*TASK REQUIREMENTS*:
Search the listing below for "http". Copy each matching line.

[RECORDS PROVIDED — start]

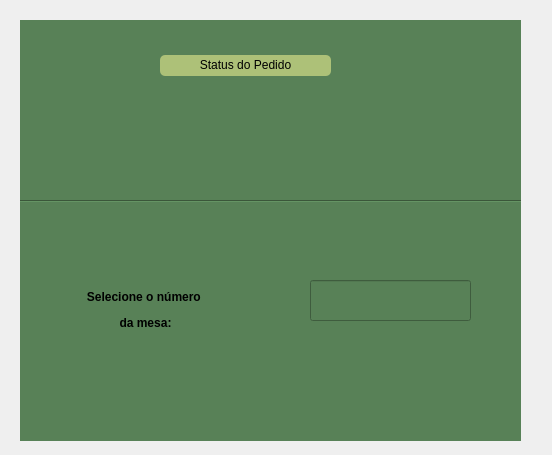
First picture: the form in telas_qt/numero_mesa_status.ui, repository lauraprass/aplicativo_de_pedidos_para_restaurante, before the edit.
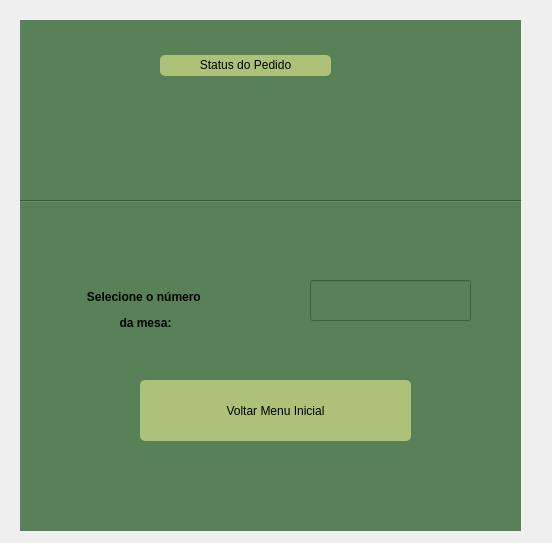
Second picture: the form after the edit. Icons and pictures are not drawn.

Commit message:
adicionado botao
adicionado botao "voltar menu inicial"

```diff
--- a/telas_qt/numero_mesa_status.ui
+++ b/telas_qt/numero_mesa_status.ui
@@ -7,7 +7,7 @@
     <x>0</x>
     <y>0</y>
     <width>552</width>
-    <height>455</height>
+    <height>543</height>
    </rect>
   </property>
   <property name="windowTitle">
@@ -19,7 +19,7 @@
      <x>20</x>
      <y>20</y>
      <width>501</width>
-     <height>421</height>
+     <height>511</height>
     </rect>
    </property>
    <property name="styleSheet">
@@ -138,8 +138,8 @@
    <widget class="QWidget" name="widget_flor" native="true">
     <property name="geometry">
      <rect>
-      <x>40</x>
-      <y>360</y>
+      <x>50</x>
+      <y>450</y>
       <width>81</width>
       <height>41</height>
      </rect>
@@ -170,8 +170,8 @@
    <widget class="QWidget" name="widget_flor_2" native="true">
     <property name="geometry">
      <rect>
-      <x>210</x>
-      <y>360</y>
+      <x>180</x>
+      <y>450</y>
       <width>81</width>
       <height>41</height>
      </rect>
@@ -202,8 +202,8 @@
    <widget class="QWidget" name="widget_flor_3" native="true">
     <property name="geometry">
      <rect>
-      <x>360</x>
-      <y>360</y>
+      <x>320</x>
+      <y>450</y>
       <width>81</width>
       <height>41</height>
      </rect>
@@ -231,6 +231,36 @@
      </property>
     </widget>
    </widget>
+   <widget class="QWidget" name="widget_menu_inicial" native="true">
+    <property name="geometry">
+     <rect>
+      <x>100</x>
+      <y>350</y>
+      <width>301</width>
+      <height>81</height>
+     </rect>
+    </property>
+    <widget class="QPushButton" name="btn_menu_inicial">
+     <property name="geometry">
+      <rect>
+       <x>20</x>
+       <y>10</y>
+       <width>271</width>
+       <height>61</height>
+      </rect>
+     </property>
+     <property name="styleSheet">
+      <string notr="true">background-color: #adc178; 
+font: 75 8pt &quot;MS Shell Dlg 2&quot;;
+font: 75 10pt &quot;MS Shell Dlg 2&quot;;
+border-radius: 5px;
+</string>
+     </property>
+     <property name="text">
+      <string>Voltar Menu Inicial</string>
+     </property>
+    </widget>
+   </widget>
   </widget>
  </widget>
  <resources>
```
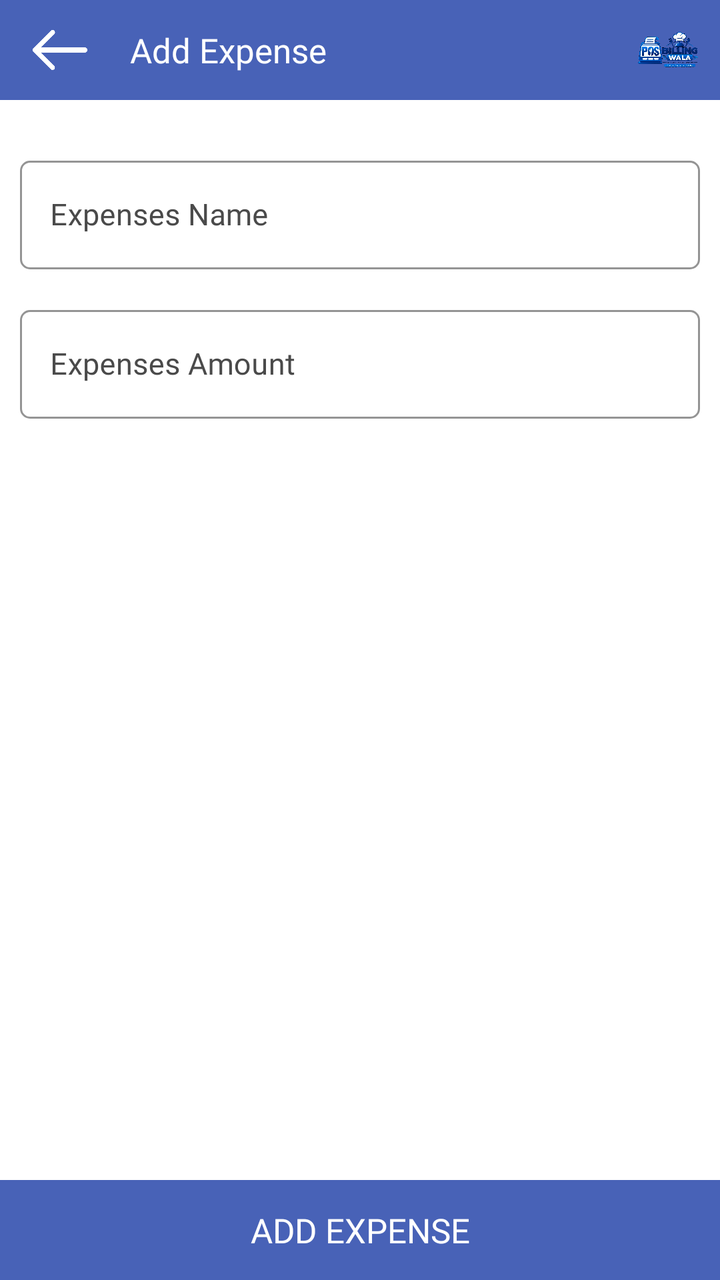
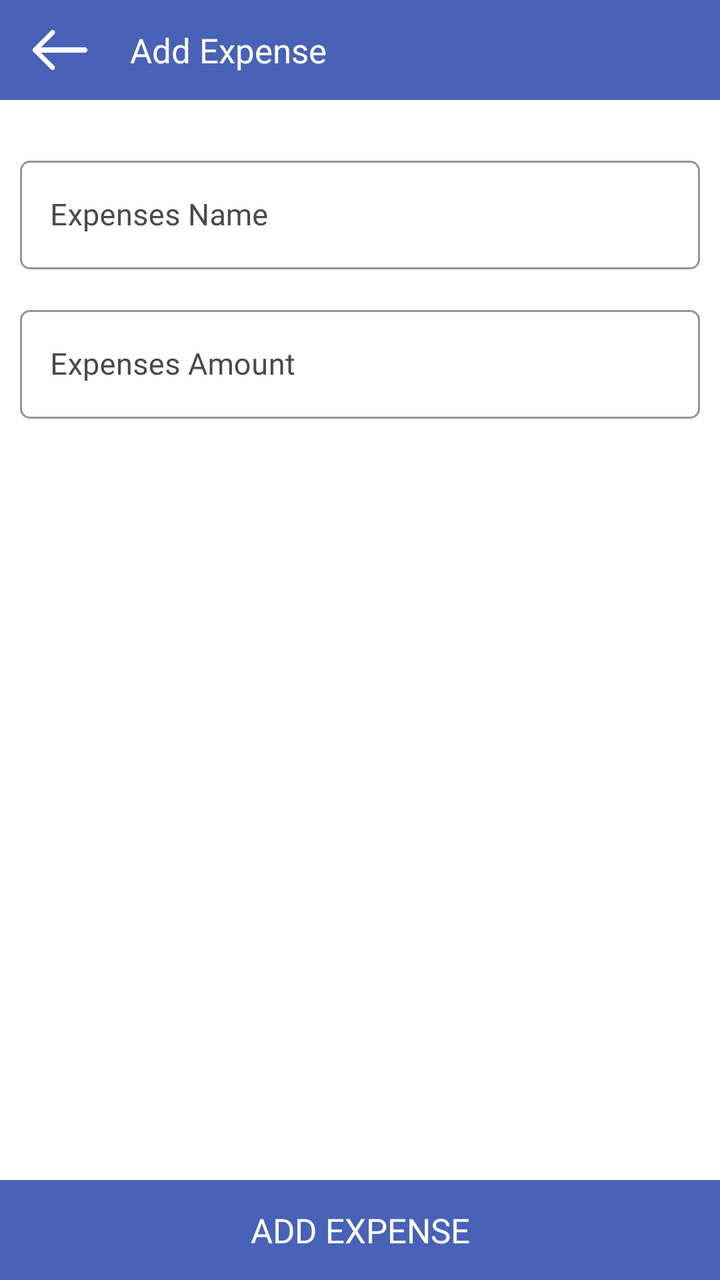

Two renders of the same Android screen: before a commit and after it. Below are the layout's source before the change and the commit's diff.
<!-- AndroidManifest.xml: application theme AppTheme -->
<!-- res/layout/fragment_add_expenses.xml -->
<?xml version="1.0" encoding="utf-8"?>
<RelativeLayout xmlns:android="http://schemas.android.com/apk/res/android"
    xmlns:app="http://schemas.android.com/apk/res-auto"
    xmlns:tools="http://schemas.android.com/tools"
    android:layout_width="match_parent"
    android:layout_height="match_parent"
    tools:context=".Fragment.AddProduct">

    <com.google.android.material.appbar.AppBarLayout
        android:id="@+id/appBarLayout"
        android:layout_width="match_parent"
        android:layout_height="50dp"
        android:layout_alignParentTop="true">

        <RelativeLayout
            android:layout_width="match_parent"
            android:layout_height="match_parent">

            <ImageView
                android:id="@+id/backToExpenses"
                android:layout_width="30dp"
                android:layout_height="30dp"
                android:layout_alignParentStart="true"
                android:layout_centerInParent="true"
                android:layout_gravity="center"
                android:layout_marginStart="15dp"
                android:src="@drawable/back"
                app:tint="@color/white" />

            <androidx.appcompat.widget.AppCompatTextView
                android:layout_width="wrap_content"
                android:layout_height="wrap_content"
                android:layout_centerInParent="true"
                android:layout_gravity="center"
                android:layout_marginStart="15dp"
                android:layout_toEndOf="@+id/backToExpenses"
                android:fontFamily="@font/poppinsmedium"
                android:gravity="center"
                android:paddingStart="5dp"
                android:paddingEnd="5dp"
                android:text="@string/ui_add_expense"
                android:textColor="@color/white"
                android:textSize="17dp" />

        
            <include layout="@layout/include_app_toolbar_logo" />
</RelativeLayout>

    </com.google.android.material.appbar.AppBarLayout>

    <androidx.core.widget.NestedScrollView
        android:layout_width="match_parent"
        android:layout_height="match_parent"
        android:layout_above="@+id/addExpenses"
        android:layout_below="@id/appBarLayout">

        <LinearLayout
            android:layout_width="match_parent"
            android:layout_height="match_parent"
            android:orientation="vertical"
            android:padding="10dp">

            <com.google.android.material.textfield.TextInputLayout
                android:id="@+id/expensesNameLayout"
                style="@style/Widget.MaterialComponents.TextInputLayout.OutlinedBox"
                android:layout_width="match_parent"
                android:layout_height="wrap_content"
                android:layout_gravity="center"
                android:layout_marginTop="15dp"
                android:layout_marginBottom="5dp"
                android:gravity="center"
                android:textColorHint="@color/light_black"
                app:boxCornerRadiusBottomEnd="5dp"
                app:boxCornerRadiusBottomStart="5dp"
                app:boxCornerRadiusTopEnd="5dp"
                app:boxCornerRadiusTopStart="5dp"
                app:boxStrokeColor="@color/light_black">

                <com.google.android.material.textfield.TextInputEditText
                    android:id="@+id/expensesName"
                    android:layout_width="match_parent"
                    android:layout_height="wrap_content"
                    android:drawableTint="@color/light_black"
                    android:fontFamily="@font/poppinsregular"
                    android:hint="@string/ui_expenses_name"
                    android:imeOptions="actionNext"
                    android:inputType="textCapWords"
                    android:paddingStart="15dp"
                    android:paddingEnd="10dp"
                    android:singleLine="true"
                    android:textColor="@color/black"
                    android:textColorHint="@color/light_black"
                    android:textSize="15dp" />

            </com.google.android.material.textfield.TextInputLayout>

            <com.google.android.material.textfield.TextInputLayout
                android:id="@+id/expensesAmountLayout"
                style="@style/Widget.MaterialComponents.TextInputLayout.OutlinedBox"
                android:layout_width="match_parent"
                android:layout_height="wrap_content"
                android:layout_gravity="center"
                android:layout_marginTop="10dp"
                android:layout_marginBottom="5dp"
                android:gravity="center"
                android:textColorHint="@color/light_black"
                app:boxCornerRadiusBottomEnd="5dp"
                app:boxCornerRadiusBottomStart="5dp"
                app:boxCornerRadiusTopEnd="5dp"
                app:boxCornerRadiusTopStart="5dp"
                app:boxStrokeColor="@color/light_black">

                <com.google.android.material.textfield.TextInputEditText
                    android:id="@+id/expensesAmount"
                    android:layout_width="match_parent"
                    android:layout_height="wrap_content"
                    android:drawableTint="@color/light_black"
                    android:fontFamily="@font/poppinsregular"
                    android:hint="@string/ui_expenses_amount"
                    android:imeOptions="actionNext"
                    android:inputType="numberDecimal"
                    android:paddingStart="15dp"
                    android:paddingEnd="10dp"
                    android:singleLine="true"
                    android:textColor="@color/black"
                    android:textColorHint="@color/light_black"
                    android:textSize="15dp" />

            </com.google.android.material.textfield.TextInputLayout>

        </LinearLayout>

    </androidx.core.widget.NestedScrollView>

    <TextView
        android:id="@+id/addExpenses"
        android:layout_width="match_parent"
        android:layout_height="50dp"
        android:layout_alignParentBottom="true"
        android:layout_gravity="center"
        android:background="@color/colorPrimary"
        android:fontFamily="@font/poppinsmedium"
        android:gravity="center"
        android:text="@string/ui_add_expense"
        android:textAllCaps="true"
        android:textColor="@color/white"
        android:textSize="17dp" />

</RelativeLayout>
<!-- res/layout/include_app_toolbar_logo.xml (included above) -->
<?xml version="1.0" encoding="utf-8"?>
<ImageView xmlns:android="http://schemas.android.com/apk/res/android"
    android:id="@+id/appBrandLogo"
    android:layout_width="32dp"
    android:layout_height="32dp"
    android:layout_alignParentEnd="true"
    android:layout_centerVertical="true"
    android:layout_marginEnd="10dp"
    android:contentDescription="@string/app_name"
    android:scaleType="fitCenter"
    android:src="@drawable/app_logo" />
<!-- resources referenced by this layout -->
<resources>
  <color name="black">#000</color>
  <color name="colorPrimary">#4862b7</color>
  <color name="light_black">#4a4a4a</color>
  <color name="white">#fff</color>
  <!-- drawable app_logo: png bitmap (drawable, 586552 bytes) -->
  <!-- drawable back: png bitmap (drawable, 3507 bytes) -->
  <string name="app_name">Billingwala</string>
  <string name="ui_add_expense">Add Expense</string>
  <string name="ui_expenses_amount">Expenses Amount</string>
  <string name="ui_expenses_name">Expenses Name</string>
  <style name="AppTheme" parent="Theme.MaterialComponents.Light.NoActionBar">
          
          <item name="colorPrimary">@color/colorPrimary</item>
          <item name="colorPrimaryDark">@color/colorPrimary</item>
          <item name="colorAccent">@color/colorAccent</item>
          <item name="android:windowIsTranslucent">true</item>
          <item name="windowNoTitle">true</item>
          <item name="windowActionBar">false</item>
  
      </style>
  <color name="colorAccent">#000</color>
</resources>

<!-- the commit's change to res/layout/fragment_add_expenses.xml (unified diff, before → after) -->
@@ -41,9 +41,6 @@
                 android:text="@string/ui_add_expense"
                 android:textColor="@color/white"
                 android:textSize="17dp" />
-
-        
-            <include layout="@layout/include_app_toolbar_logo" />
 </RelativeLayout>
 
     </com.google.android.material.appbar.AppBarLayout>
@@ -147,15 +144,3 @@
         android:textSize="17dp" />
 
 </RelativeLayout>
-<!-- res/layout/include_app_toolbar_logo.xml (included above) -->
-<?xml version="1.0" encoding="utf-8"?>
-<ImageView xmlns:android="http://schemas.android.com/apk/res/android"
-    android:id="@+id/appBrandLogo"
-    android:layout_width="32dp"
-    android:layout_height="32dp"
-    android:layout_alignParentEnd="true"
-    android:layout_centerVertical="true"
-    android:layout_marginEnd="10dp"
-    android:contentDescription="@string/app_name"
-    android:scaleType="fitCenter"
-    android:src="@drawable/app_logo" />
<!-- resource entries referenced after the edit -->
@@ -4,9 +4,7 @@
   <color name="colorPrimary">#4862b7</color>
   <color name="light_black">#4a4a4a</color>
   <color name="white">#fff</color>
-  <!-- drawable app_logo: png bitmap (drawable, 586552 bytes) -->
   <!-- drawable back: png bitmap (drawable, 3507 bytes) -->
-  <string name="app_name">Billingwala</string>
   <string name="ui_add_expense">Add Expense</string>
   <string name="ui_expenses_amount">Expenses Amount</string>
   <string name="ui_expenses_name">Expenses Name</string>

[RECORDS PROVIDED — finish]

*RESULT OF THE TASK*:
<RelativeLayout xmlns:android="http://schemas.android.com/apk/res/android"
    xmlns:app="http://schemas.android.com/apk/res-auto"
    xmlns:tools="http://schemas.android.com/tools"
<ImageView xmlns:android="http://schemas.android.com/apk/res/android"
-<ImageView xmlns:android="http://schemas.android.com/apk/res/android"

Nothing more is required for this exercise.